Think back for a moment to a time before iPhones. For the sake of generational laziness, let’s call it BiP. Life BiP was simple. It was a time when the word “love” wasn’t so flippantly shorthanded, internet connections were dial-up, time was precious, and emoticons required some level of consideration. Remember nervously typing out “& hearts ;” on MSN/AOL messenger? Yeah, love was an effort. But we didn’t mind, because we knew it was supposed to be. Because it meant something. In the tumultuous, puberty-ridden years that followed (life AiP) something devastating happened. Romance, as it was once known, began dying a slow and silent death. It didn’t make international news headlines, it wasn’t mourned by the general public. It simply vanished, without a trace.
Just like that. As a self-confessed hopeless romantic, I’ve often found our shifting perceptions of modern-day love to be a little unsettling. And so I recently took it upon myself to investigate — to identify a few of the key culprits. Be warned, they hit a little close to home.
I recently caught myself sending a text message composed entirely of iPhone emojis to my partner. It wasn’t out of convenience, either. You see, the message was a simple one; containing 14 short, simple words, and should’ve read as follows:
I hope you don’t miss the train. Dinner’s on the stove. I love you.
It would’ve taken all but 10 seconds to write. Instead, I spent the greater part of a minute compiling and hitting ‘send’ on the following anime-clustered combination of noseless faces:
It was one of those rare and quietly confronting uh-huh! moments. Confronting, in part, because I love my partner in a way that’s entirely deserving of words. Great words, written words. You know, the kind we were once taught to construct letter-by-letter and string into congruent sentences which bore some level of meaning. Emojis have essentially dumbed the great language of love down to a toddler’s picture book. Childish and easy.

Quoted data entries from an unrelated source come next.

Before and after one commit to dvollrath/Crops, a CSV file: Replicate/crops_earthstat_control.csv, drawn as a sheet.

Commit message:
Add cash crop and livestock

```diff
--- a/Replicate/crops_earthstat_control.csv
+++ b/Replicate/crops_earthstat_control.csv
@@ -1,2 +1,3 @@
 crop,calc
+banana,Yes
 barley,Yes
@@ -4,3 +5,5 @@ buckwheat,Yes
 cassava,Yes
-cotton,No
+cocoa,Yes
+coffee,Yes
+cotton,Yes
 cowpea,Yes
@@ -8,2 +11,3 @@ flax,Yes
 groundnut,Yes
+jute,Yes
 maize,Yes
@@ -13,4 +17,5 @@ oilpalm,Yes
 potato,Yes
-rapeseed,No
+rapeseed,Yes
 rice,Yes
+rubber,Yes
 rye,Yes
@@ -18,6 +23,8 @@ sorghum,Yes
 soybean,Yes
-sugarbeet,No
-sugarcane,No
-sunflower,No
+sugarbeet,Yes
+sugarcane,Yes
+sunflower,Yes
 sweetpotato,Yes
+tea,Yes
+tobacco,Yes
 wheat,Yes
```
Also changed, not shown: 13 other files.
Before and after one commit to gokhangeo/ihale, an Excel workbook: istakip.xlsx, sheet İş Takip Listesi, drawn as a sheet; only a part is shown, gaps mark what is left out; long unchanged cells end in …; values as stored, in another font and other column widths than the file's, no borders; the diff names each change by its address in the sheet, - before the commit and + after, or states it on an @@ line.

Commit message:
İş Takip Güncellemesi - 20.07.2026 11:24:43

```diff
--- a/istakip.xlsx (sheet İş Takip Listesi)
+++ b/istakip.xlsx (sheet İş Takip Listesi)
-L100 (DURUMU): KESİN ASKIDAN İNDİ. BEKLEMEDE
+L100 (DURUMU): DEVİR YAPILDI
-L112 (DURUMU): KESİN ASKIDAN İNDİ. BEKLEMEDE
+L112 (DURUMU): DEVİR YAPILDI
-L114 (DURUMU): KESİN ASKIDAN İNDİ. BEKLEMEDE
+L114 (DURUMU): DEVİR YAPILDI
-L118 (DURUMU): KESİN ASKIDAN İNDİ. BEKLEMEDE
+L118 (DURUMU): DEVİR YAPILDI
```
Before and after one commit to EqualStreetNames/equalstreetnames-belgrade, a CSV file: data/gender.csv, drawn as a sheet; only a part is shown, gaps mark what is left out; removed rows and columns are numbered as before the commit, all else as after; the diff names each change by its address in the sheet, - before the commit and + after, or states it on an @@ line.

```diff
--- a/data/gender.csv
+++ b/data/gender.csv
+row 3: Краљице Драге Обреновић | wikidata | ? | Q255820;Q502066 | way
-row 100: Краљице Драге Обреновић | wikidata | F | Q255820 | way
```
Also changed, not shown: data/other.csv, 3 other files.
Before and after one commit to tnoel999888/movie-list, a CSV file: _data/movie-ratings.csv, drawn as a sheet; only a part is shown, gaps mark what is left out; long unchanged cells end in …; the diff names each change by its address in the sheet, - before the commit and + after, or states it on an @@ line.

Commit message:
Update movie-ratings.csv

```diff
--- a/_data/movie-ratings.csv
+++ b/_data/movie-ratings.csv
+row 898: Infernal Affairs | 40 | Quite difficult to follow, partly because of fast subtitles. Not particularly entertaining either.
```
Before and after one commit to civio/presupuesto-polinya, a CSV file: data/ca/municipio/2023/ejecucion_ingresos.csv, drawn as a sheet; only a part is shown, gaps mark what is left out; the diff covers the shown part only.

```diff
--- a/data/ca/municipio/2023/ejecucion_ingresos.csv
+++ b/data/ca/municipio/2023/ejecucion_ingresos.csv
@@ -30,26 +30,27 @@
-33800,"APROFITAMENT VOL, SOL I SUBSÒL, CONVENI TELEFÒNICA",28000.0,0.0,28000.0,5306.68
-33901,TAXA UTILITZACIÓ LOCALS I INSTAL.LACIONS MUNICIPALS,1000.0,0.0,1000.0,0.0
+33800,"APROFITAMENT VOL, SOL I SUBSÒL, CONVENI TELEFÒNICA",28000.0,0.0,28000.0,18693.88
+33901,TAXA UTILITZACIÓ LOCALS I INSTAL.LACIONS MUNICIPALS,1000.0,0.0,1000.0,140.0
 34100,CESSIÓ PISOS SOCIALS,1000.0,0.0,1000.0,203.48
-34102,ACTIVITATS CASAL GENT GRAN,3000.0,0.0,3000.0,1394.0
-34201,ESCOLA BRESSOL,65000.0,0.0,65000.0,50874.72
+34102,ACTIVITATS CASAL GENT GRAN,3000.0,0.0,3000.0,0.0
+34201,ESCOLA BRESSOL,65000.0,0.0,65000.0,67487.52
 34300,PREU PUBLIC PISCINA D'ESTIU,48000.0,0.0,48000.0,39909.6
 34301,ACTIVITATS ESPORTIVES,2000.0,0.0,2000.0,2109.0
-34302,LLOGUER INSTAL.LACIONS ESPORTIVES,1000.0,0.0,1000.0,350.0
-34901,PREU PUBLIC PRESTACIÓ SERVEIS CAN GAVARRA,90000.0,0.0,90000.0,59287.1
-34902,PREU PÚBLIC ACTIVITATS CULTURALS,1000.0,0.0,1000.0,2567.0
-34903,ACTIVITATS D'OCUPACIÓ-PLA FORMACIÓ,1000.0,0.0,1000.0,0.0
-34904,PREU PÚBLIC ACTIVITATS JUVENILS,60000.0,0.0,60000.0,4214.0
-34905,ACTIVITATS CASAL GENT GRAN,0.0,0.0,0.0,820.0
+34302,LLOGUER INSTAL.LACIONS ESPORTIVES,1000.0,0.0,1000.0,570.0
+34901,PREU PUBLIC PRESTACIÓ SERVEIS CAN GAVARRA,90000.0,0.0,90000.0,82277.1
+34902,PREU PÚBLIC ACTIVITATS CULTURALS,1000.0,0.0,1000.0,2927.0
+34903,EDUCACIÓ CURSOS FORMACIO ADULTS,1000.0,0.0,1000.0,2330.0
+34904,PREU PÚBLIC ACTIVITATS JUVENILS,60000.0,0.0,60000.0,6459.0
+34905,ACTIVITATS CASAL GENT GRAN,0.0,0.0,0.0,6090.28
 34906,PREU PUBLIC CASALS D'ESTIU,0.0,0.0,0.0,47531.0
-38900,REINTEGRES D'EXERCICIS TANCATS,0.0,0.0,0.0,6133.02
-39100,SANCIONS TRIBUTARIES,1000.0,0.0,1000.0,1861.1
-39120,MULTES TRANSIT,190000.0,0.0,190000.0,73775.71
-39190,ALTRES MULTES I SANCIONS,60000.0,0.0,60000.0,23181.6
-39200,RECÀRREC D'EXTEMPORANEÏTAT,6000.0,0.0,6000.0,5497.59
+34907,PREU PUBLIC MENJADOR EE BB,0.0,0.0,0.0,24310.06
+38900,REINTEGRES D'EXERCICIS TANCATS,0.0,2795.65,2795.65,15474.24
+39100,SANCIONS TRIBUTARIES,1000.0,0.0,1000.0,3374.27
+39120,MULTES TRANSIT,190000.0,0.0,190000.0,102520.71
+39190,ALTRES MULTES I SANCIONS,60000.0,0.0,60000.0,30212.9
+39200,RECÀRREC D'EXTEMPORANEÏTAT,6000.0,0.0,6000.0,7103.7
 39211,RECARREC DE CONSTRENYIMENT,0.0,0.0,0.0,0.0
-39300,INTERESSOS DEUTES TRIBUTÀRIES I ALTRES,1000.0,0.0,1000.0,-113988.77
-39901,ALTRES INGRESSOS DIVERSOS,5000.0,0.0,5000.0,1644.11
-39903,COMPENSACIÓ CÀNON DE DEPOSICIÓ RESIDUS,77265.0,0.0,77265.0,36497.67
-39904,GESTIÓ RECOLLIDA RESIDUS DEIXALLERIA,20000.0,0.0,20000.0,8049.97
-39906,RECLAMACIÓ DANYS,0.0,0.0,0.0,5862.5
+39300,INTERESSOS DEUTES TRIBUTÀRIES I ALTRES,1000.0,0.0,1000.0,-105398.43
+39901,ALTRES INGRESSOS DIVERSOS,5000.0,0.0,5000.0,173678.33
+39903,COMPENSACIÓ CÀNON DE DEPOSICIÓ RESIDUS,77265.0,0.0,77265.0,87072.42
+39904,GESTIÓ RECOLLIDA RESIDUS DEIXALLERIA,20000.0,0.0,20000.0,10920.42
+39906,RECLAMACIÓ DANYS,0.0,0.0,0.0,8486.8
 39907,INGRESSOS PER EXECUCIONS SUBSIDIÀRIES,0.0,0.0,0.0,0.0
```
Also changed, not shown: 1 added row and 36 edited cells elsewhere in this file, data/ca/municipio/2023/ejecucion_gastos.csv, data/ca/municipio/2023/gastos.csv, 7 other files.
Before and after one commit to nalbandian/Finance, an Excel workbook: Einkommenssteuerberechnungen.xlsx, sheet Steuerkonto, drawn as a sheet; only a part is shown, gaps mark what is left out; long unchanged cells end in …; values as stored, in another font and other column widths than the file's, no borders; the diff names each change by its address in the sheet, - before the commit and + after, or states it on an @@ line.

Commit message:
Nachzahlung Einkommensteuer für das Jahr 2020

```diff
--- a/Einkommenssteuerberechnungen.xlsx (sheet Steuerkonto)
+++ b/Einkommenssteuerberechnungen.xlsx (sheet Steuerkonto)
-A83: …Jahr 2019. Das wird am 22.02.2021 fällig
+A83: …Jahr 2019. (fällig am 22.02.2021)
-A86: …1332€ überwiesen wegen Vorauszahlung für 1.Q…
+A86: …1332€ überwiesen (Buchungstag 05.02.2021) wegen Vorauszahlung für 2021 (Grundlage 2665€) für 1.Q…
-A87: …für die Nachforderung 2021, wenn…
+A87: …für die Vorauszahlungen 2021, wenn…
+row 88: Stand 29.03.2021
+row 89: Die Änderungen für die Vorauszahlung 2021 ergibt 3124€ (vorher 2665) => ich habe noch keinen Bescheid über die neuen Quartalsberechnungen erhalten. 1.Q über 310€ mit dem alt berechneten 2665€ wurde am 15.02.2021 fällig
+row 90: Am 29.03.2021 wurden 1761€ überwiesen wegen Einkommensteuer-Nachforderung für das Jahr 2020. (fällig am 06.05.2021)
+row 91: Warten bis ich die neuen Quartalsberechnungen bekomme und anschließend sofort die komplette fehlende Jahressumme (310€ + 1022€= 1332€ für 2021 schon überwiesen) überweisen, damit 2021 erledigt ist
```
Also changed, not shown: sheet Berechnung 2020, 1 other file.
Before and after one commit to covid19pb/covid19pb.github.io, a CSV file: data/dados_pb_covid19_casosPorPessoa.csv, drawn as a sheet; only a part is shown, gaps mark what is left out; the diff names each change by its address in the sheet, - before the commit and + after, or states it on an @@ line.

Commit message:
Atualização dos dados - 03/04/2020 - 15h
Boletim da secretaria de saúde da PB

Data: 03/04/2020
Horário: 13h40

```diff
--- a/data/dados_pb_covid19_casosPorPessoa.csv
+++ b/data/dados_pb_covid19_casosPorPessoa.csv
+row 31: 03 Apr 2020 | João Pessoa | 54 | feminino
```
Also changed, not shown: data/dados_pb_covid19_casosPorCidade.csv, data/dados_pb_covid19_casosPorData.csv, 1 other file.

The once-fine art of wooing a potential lover has been gradually reduced to the ape-like motioning of our pointer from the right side of an iPhone screen, to the left (to the left).
Tinder has rendered us all egotistical editors of the same trashy relationships magazine — flipping through the same feeble pages, bitching on the same angles to the same selfies. The popular love-finding app promotes a terrifying new-age godlike superiority. We write and uphold unattainably strict criteria;, whether it’s to win a place in our hearts or one between our legs.
Whatever happened to nervously approaching an attractive stranger on the subway, or the serendipitous notion of scribbling your phone number on a one-dollar bill? Would Harry have met Sally if she’d presented an unflattering profile picture? Would Romeo have fallen for Juliet if she’d happened to live outside of his 3-mile-set radar?
Let’s be honest, the ability to follow a stranger without introduction is nothing if not fundamentally creepy. Instagram divulges its users the personal polaroids of those they pine for — without all the effort of dusting off old photo albums and meeting their parents. I might be young, but I’m sure there was once a time when faded personal photographs were a thing. A special thing. When friends, dates or lovers would meet up for a wine or coffee to share stories and reminisce over precious moments, immortalized on glossy paper of their choosing.
There’s nothing nearly as sentimental or romantic about hitting ‘like’ on a Valencia-filtered holiday snap. Sorry. There just isn’t.
4. The Kindle App
No great love story ever began with a cute stranger tapping someone on the shoulder and remarking “No way, you’ve got an iPhone 5 too?”
While eBooks are undoubtedly a time/space/cost-effective way of reading, and conveniently available via the Kindle app on your phone, you’re essentially denying yourself the invaluable opportunity of connecting with strangers over a shared taste in literature.
And is there a more fertile ground for true love to bloom than that of a mutually-loved paperback? Book covers make great conversation starters. Conversations = boundless romantic potential. Your iPhone is quite literally (or literarily) robbing you of potential monogamous bliss.
You know what? Sometimes it takes a little getting lost to really find yourself — or, even better, find someone else. The ‘Maps’ app of your iPhone has brutally murdered the once-romantic notion of asking a stranger for directions.
Apart from the smoker’s classic “have you got a lighter?”, asking for directions was perhaps the only awkward-proof way for self-conscious singletons to approach attractive bachelors in public. You’d pretend that you were looking for some popular cafe. He’d know where it was. “Do you mind showing me the way?”
Boom. You’re on a date. Probably falling deeply in love.
These days, it’s impossible to ask someone for directions without receiving that confused look. You know the one. The one that silently screams “Who are you? Why don’t you just look it up on your iPhone like a normal person?”
What, no iPhone? Unfathomable. Surely a leper. Get away from me.